The entries shown below are to be printed in full, unaltered.

Extracted data entries:
Start of Block

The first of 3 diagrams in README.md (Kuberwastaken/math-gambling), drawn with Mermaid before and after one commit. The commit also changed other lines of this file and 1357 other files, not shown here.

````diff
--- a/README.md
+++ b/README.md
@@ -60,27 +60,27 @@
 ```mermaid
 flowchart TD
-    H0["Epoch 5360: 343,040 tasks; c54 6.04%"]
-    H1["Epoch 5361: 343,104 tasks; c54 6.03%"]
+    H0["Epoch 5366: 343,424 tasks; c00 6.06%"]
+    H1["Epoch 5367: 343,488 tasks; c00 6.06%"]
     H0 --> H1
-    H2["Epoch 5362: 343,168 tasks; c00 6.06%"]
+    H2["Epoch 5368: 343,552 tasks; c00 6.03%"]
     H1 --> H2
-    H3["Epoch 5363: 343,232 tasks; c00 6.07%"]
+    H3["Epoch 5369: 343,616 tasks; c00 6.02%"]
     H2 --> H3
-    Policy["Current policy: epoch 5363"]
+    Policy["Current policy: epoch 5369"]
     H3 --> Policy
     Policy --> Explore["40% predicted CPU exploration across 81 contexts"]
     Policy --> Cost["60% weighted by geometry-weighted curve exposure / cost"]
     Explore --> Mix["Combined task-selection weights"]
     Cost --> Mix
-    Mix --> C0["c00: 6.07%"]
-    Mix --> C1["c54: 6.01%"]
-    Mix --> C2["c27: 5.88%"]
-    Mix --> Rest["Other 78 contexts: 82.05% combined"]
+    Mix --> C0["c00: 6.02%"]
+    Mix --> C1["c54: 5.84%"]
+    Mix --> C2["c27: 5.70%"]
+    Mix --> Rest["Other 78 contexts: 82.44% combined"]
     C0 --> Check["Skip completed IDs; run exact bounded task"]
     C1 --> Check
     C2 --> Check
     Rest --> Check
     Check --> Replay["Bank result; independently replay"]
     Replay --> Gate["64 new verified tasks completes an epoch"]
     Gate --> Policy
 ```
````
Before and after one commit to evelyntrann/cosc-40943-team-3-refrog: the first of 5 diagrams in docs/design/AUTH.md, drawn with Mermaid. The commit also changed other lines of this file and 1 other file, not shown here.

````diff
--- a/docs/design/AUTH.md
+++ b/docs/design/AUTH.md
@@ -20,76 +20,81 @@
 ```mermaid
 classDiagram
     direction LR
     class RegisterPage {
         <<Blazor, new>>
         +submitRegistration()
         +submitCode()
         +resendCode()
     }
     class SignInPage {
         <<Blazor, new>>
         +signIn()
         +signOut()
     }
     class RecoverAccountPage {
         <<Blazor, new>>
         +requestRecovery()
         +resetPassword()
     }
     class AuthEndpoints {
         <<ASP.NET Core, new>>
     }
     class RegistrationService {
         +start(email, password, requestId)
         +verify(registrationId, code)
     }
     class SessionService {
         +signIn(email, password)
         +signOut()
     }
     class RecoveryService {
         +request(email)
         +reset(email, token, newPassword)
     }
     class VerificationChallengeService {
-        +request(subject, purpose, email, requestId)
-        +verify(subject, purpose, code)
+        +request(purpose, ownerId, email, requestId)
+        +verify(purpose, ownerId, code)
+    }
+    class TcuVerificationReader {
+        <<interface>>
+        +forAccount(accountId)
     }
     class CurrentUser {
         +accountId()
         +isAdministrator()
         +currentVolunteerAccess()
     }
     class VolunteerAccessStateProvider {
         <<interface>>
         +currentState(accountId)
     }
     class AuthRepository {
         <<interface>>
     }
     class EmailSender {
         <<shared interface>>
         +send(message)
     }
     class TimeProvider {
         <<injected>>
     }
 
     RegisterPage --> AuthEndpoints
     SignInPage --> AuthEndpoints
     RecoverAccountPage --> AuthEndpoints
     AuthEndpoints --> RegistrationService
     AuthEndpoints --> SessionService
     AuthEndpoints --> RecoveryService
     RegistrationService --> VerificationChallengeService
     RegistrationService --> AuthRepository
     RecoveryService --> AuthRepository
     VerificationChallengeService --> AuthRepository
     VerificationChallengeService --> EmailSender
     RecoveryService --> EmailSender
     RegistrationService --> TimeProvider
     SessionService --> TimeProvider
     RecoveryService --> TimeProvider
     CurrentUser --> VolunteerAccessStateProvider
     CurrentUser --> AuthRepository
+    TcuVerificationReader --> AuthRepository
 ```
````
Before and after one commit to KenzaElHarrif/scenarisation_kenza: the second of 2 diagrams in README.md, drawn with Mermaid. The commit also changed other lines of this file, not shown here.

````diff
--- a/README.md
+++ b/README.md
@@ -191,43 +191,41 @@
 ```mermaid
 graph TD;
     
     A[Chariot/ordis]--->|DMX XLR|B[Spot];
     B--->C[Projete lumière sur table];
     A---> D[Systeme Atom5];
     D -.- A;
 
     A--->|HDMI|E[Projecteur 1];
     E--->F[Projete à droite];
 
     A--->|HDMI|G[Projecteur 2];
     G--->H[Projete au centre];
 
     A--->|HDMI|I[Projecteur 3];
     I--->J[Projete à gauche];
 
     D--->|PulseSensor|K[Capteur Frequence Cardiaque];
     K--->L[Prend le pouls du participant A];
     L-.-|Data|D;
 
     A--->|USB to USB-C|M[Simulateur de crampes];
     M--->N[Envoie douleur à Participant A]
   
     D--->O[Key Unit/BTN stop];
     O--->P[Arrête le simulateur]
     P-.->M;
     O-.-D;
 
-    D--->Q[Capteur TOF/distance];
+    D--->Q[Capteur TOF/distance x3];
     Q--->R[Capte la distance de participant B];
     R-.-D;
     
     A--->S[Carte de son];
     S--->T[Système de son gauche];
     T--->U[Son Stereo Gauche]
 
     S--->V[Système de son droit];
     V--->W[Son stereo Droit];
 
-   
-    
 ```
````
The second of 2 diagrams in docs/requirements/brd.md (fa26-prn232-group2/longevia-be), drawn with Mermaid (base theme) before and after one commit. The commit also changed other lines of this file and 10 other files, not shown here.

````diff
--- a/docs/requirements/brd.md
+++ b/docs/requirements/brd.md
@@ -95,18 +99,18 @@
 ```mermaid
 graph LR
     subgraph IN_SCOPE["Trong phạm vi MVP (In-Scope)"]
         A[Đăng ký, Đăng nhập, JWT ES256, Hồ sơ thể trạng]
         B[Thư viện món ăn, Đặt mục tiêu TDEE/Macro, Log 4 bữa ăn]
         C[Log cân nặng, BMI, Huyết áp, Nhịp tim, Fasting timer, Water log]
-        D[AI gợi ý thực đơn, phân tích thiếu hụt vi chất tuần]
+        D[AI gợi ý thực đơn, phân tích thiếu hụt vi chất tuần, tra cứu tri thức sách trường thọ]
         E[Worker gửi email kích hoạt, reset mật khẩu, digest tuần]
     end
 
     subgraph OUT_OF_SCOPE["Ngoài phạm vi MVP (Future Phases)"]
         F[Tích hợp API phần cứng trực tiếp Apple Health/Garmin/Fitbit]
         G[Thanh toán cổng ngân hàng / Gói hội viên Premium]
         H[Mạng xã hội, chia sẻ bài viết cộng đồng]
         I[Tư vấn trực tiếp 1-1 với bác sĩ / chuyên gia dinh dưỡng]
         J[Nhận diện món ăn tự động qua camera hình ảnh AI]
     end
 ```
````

End of Block

> Exercise response
The first of 3 diagrams in README.md (Kuberwastaken/math-gambling), drawn with Mermaid before and after one commit. The commit also changed other lines of this file and 1357 other files, not shown here.

````diff
--- a/README.md
+++ b/README.md
@@ -60,27 +60,27 @@
 ```mermaid
 flowchart TD
-    H0["Epoch 5360: 343,040 tasks; c54 6.04%"]
-    H1["Epoch 5361: 343,104 tasks; c54 6.03%"]
+    H0["Epoch 5366: 343,424 tasks; c00 6.06%"]
+    H1["Epoch 5367: 343,488 tasks; c00 6.06%"]
     H0 --> H1
-    H2["Epoch 5362: 343,168 tasks; c00 6.06%"]
+    H2["Epoch 5368: 343,552 tasks; c00 6.03%"]
     H1 --> H2
-    H3["Epoch 5363: 343,232 tasks; c00 6.07%"]
+    H3["Epoch 5369: 343,616 tasks; c00 6.02%"]
     H2 --> H3
-    Policy["Current policy: epoch 5363"]
+    Policy["Current policy: epoch 5369"]
     H3 --> Policy
     Policy --> Explore["40% predicted CPU exploration across 81 contexts"]
     Policy --> Cost["60% weighted by geometry-weighted curve exposure / cost"]
     Explore --> Mix["Combined task-selection weights"]
     Cost --> Mix
-    Mix --> C0["c00: 6.07%"]
-    Mix --> C1["c54: 6.01%"]
-    Mix --> C2["c27: 5.88%"]
-    Mix --> Rest["Other 78 contexts: 82.05% combined"]
+    Mix --> C0["c00: 6.02%"]
+    Mix --> C1["c54: 5.84%"]
+    Mix --> C2["c27: 5.70%"]
+    Mix --> Rest["Other 78 contexts: 82.44% combined"]
     C0 --> Check["Skip completed IDs; run exact bounded task"]
     C1 --> Check
     C2 --> Check
     Rest --> Check
     Check --> Replay["Bank result; independently replay"]
     Replay --> Gate["64 new verified tasks completes an epoch"]
     Gate --> Policy
 ```
````
Before and after one commit to evelyntrann/cosc-40943-team-3-refrog: the first of 5 diagrams in docs/design/AUTH.md, drawn with Mermaid. The commit also changed other lines of this file and 1 other file, not shown here.

````diff
--- a/docs/design/AUTH.md
+++ b/docs/design/AUTH.md
@@ -20,76 +20,81 @@
 ```mermaid
 classDiagram
     direction LR
     class RegisterPage {
         <<Blazor, new>>
         +submitRegistration()
         +submitCode()
         +resendCode()
     }
     class SignInPage {
         <<Blazor, new>>
         +signIn()
         +signOut()
     }
     class RecoverAccountPage {
         <<Blazor, new>>
         +requestRecovery()
         +resetPassword()
     }
     class AuthEndpoints {
         <<ASP.NET Core, new>>
     }
     class RegistrationService {
         +start(email, password, requestId)
         +verify(registrationId, code)
     }
     class SessionService {
         +signIn(email, password)
         +signOut()
     }
     class RecoveryService {
         +request(email)
         +reset(email, token, newPassword)
     }
     class VerificationChallengeService {
-        +request(subject, purpose, email, requestId)
-        +verify(subject, purpose, code)
+        +request(purpose, ownerId, email, requestId)
+        +verify(purpose, ownerId, code)
+    }
+    class TcuVerificationReader {
+        <<interface>>
+        +forAccount(accountId)
     }
     class CurrentUser {
         +accountId()
         +isAdministrator()
         +currentVolunteerAccess()
     }
     class VolunteerAccessStateProvider {
         <<interface>>
         +currentState(accountId)
     }
     class AuthRepository {
         <<interface>>
     }
     class EmailSender {
         <<shared interface>>
         +send(message)
     }
     class TimeProvider {
         <<injected>>
     }
 
     RegisterPage --> AuthEndpoints
     SignInPage --> AuthEndpoints
     RecoverAccountPage --> AuthEndpoints
     AuthEndpoints --> RegistrationService
     AuthEndpoints --> SessionService
     AuthEndpoints --> RecoveryService
     RegistrationService --> VerificationChallengeService
     RegistrationService --> AuthRepository
     RecoveryService --> AuthRepository
     VerificationChallengeService --> AuthRepository
     VerificationChallengeService --> EmailSender
     RecoveryService --> EmailSender
     RegistrationService --> TimeProvider
     SessionService --> TimeProvider
     RecoveryService --> TimeProvider
     CurrentUser --> VolunteerAccessStateProvider
     CurrentUser --> AuthRepository
+    TcuVerificationReader --> AuthRepository
 ```
````
Before and after one commit to KenzaElHarrif/scenarisation_kenza: the second of 2 diagrams in README.md, drawn with Mermaid. The commit also changed other lines of this file, not shown here.

````diff
--- a/README.md
+++ b/README.md
@@ -191,43 +191,41 @@
 ```mermaid
 graph TD;
     
     A[Chariot/ordis]--->|DMX XLR|B[Spot];
     B--->C[Projete lumière sur table];
     A---> D[Systeme Atom5];
     D -.- A;
 
     A--->|HDMI|E[Projecteur 1];
     E--->F[Projete à droite];
 
     A--->|HDMI|G[Projecteur 2];
     G--->H[Projete au centre];
 
     A--->|HDMI|I[Projecteur 3];
     I--->J[Projete à gauche];
 
     D--->|PulseSensor|K[Capteur Frequence Cardiaque];
     K--->L[Prend le pouls du participant A];
     L-.-|Data|D;
 
     A--->|USB to USB-C|M[Simulateur de crampes];
     M--->N[Envoie douleur à Participant A]
   
     D--->O[Key Unit/BTN stop];
     O--->P[Arrête le simulateur]
     P-.->M;
     O-.-D;
 
-    D--->Q[Capteur TOF/distance];
+    D--->Q[Capteur TOF/distance x3];
     Q--->R[Capte la distance de participant B];
     R-.-D;
     
     A--->S[Carte de son];
     S--->T[Système de son gauche];
     T--->U[Son Stereo Gauche]
 
     S--->V[Système de son droit];
     V--->W[Son stereo Droit];
 
-   
-    
 ```
````
The second of 2 diagrams in docs/requirements/brd.md (fa26-prn232-group2/longevia-be), drawn with Mermaid (base theme) before and after one commit. The commit also changed other lines of this file and 10 other files, not shown here.

````diff
--- a/docs/requirements/brd.md
+++ b/docs/requirements/brd.md
@@ -95,18 +99,18 @@
 ```mermaid
 graph LR
     subgraph IN_SCOPE["Trong phạm vi MVP (In-Scope)"]
         A[Đăng ký, Đăng nhập, JWT ES256, Hồ sơ thể trạng]
         B[Thư viện món ăn, Đặt mục tiêu TDEE/Macro, Log 4 bữa ăn]
         C[Log cân nặng, BMI, Huyết áp, Nhịp tim, Fasting timer, Water log]
-        D[AI gợi ý thực đơn, phân tích thiếu hụt vi chất tuần]
+        D[AI gợi ý thực đơn, phân tích thiếu hụt vi chất tuần, tra cứu tri thức sách trường thọ]
         E[Worker gửi email kích hoạt, reset mật khẩu, digest tuần]
     end
 
     subgraph OUT_OF_SCOPE["Ngoài phạm vi MVP (Future Phases)"]
         F[Tích hợp API phần cứng trực tiếp Apple Health/Garmin/Fitbit]
         G[Thanh toán cổng ngân hàng / Gói hội viên Premium]
         H[Mạng xã hội, chia sẻ bài viết cộng đồng]
         I[Tư vấn trực tiếp 1-1 với bác sĩ / chuyên gia dinh dưỡng]
         J[Nhận diện món ăn tự động qua camera hình ảnh AI]
     end
 ```
````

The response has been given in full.